- Your goal -
In the following material, identify every line holding the string "useCounter" and return it.

- Exercise data -
------------------------------

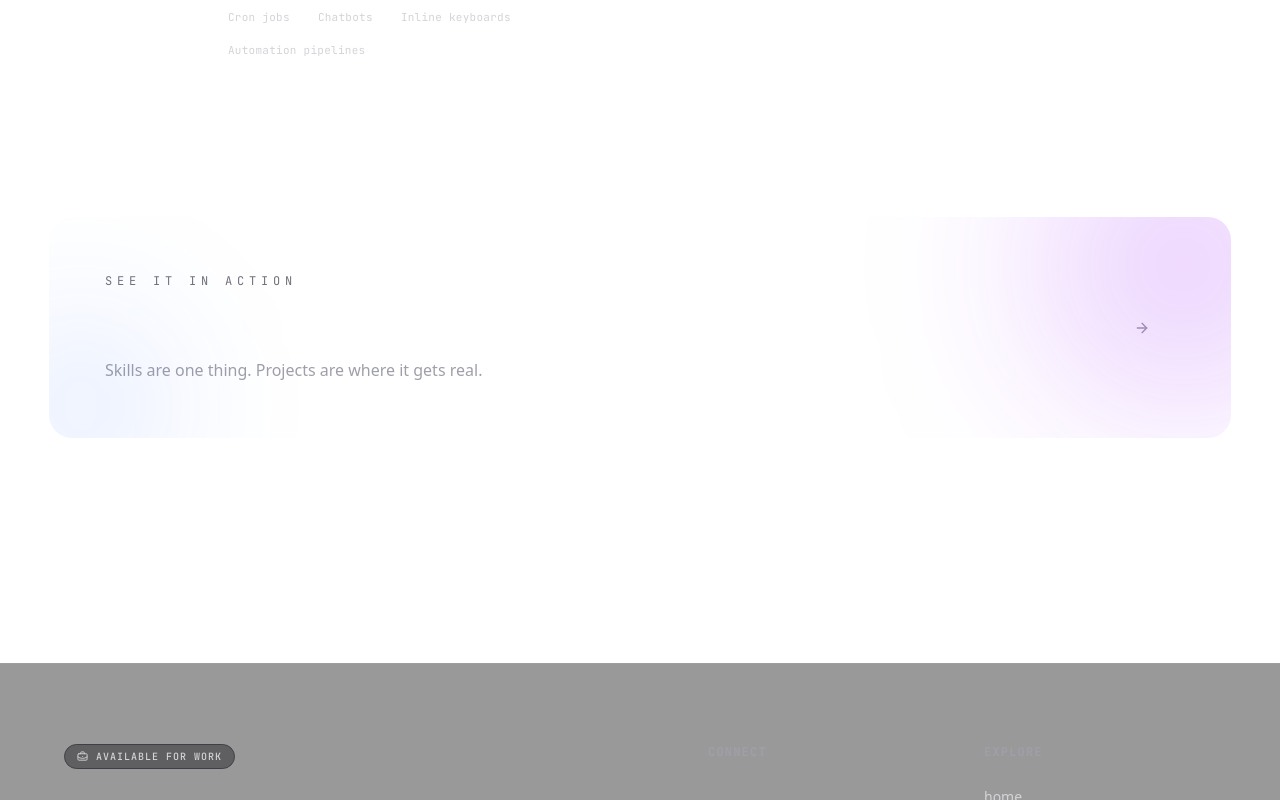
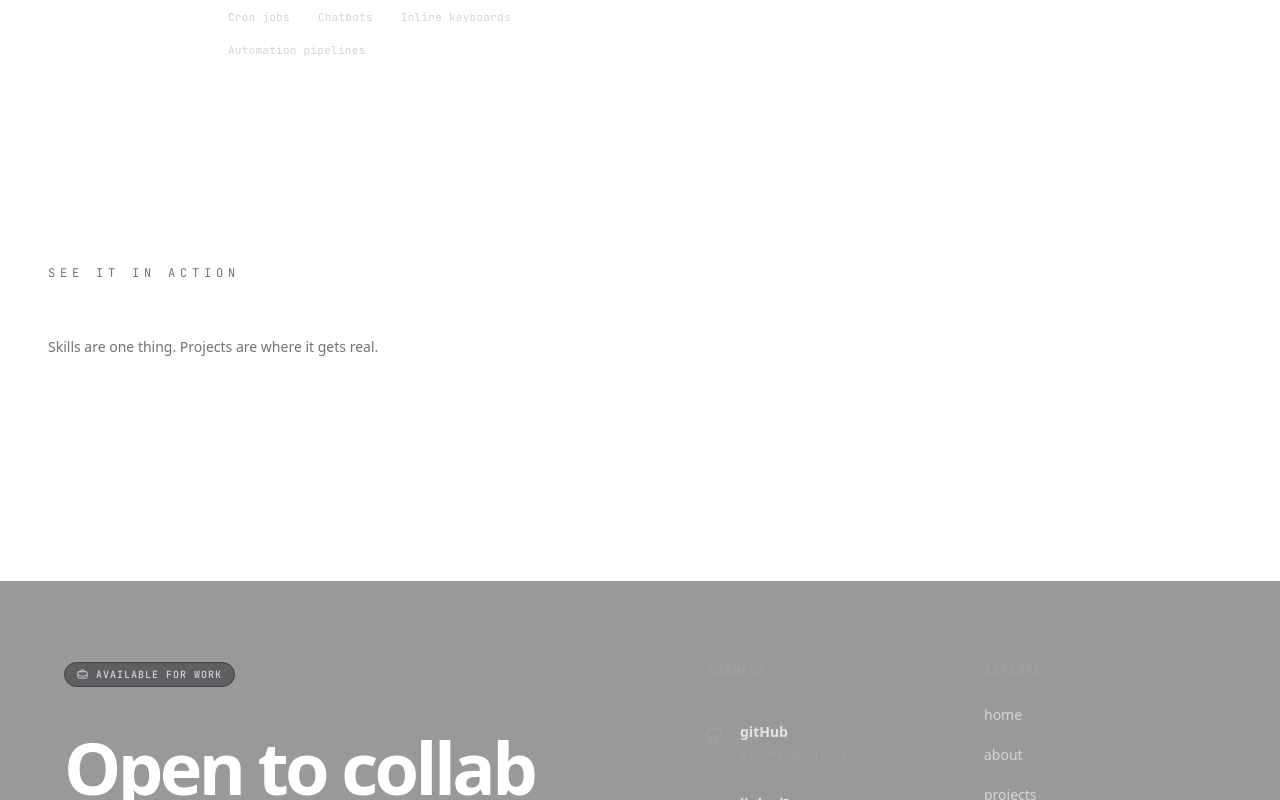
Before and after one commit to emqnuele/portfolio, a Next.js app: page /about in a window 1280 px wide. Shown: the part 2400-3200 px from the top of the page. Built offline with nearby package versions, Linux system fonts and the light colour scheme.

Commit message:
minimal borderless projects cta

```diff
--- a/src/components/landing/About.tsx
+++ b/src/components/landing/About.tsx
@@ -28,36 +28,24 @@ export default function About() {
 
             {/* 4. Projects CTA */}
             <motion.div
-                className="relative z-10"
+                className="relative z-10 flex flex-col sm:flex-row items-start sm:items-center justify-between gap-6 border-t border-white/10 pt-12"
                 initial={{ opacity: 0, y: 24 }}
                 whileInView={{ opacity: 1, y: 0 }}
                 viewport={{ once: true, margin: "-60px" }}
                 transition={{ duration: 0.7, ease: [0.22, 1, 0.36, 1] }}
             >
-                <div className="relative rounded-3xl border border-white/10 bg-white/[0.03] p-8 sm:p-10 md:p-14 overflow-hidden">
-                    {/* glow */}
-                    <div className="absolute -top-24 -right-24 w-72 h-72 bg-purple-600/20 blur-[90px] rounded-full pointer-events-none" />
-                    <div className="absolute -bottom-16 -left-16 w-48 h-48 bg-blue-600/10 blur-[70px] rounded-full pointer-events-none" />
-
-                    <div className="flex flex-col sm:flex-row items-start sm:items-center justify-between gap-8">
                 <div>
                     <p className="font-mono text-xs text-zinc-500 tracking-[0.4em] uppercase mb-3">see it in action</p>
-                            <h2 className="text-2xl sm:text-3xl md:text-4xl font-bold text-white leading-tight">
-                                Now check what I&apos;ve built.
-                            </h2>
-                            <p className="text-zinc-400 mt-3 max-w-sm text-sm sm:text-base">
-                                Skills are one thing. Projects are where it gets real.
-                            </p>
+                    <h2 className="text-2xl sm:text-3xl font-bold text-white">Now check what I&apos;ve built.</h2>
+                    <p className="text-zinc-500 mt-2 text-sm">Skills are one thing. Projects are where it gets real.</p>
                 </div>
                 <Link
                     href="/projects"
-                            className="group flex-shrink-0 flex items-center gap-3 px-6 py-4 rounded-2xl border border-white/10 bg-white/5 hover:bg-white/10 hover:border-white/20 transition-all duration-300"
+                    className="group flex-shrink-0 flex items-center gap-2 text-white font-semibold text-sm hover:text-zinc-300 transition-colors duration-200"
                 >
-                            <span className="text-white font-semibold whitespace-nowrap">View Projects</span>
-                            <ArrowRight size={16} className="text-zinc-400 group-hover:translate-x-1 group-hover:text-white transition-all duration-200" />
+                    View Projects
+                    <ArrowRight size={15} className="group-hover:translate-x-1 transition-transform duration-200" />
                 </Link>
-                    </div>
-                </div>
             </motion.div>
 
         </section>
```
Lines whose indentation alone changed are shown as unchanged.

------------------------------

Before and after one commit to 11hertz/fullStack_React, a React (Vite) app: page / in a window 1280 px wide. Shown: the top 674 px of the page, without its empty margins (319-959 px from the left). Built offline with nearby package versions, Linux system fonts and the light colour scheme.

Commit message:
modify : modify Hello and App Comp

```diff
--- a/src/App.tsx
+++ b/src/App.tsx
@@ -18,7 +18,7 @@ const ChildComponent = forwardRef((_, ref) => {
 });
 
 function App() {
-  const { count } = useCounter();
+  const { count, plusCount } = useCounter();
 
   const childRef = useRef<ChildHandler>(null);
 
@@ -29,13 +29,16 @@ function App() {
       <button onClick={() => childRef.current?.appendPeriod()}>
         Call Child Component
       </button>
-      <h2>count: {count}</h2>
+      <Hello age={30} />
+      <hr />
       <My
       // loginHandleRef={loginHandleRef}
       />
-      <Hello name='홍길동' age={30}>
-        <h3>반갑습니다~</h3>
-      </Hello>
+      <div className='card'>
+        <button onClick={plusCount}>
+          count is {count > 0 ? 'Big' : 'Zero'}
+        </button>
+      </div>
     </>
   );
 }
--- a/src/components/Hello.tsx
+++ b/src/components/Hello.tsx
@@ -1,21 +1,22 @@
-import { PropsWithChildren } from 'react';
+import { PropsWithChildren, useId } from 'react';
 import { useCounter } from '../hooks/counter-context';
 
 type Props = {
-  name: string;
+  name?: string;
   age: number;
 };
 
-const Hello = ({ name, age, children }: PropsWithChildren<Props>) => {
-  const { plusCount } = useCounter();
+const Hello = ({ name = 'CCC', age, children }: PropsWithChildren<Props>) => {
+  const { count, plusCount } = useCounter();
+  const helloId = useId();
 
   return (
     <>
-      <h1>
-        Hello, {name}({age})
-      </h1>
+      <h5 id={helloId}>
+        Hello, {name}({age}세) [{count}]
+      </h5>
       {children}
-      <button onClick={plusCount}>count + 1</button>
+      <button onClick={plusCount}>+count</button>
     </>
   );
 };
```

------------------------------

- Result of the exercise -
-  const { count } = useCounter();
+  const { count, plusCount } = useCounter();
 import { useCounter } from '../hooks/counter-context';
-  const { plusCount } = useCounter();
+  const { count, plusCount } = useCounter();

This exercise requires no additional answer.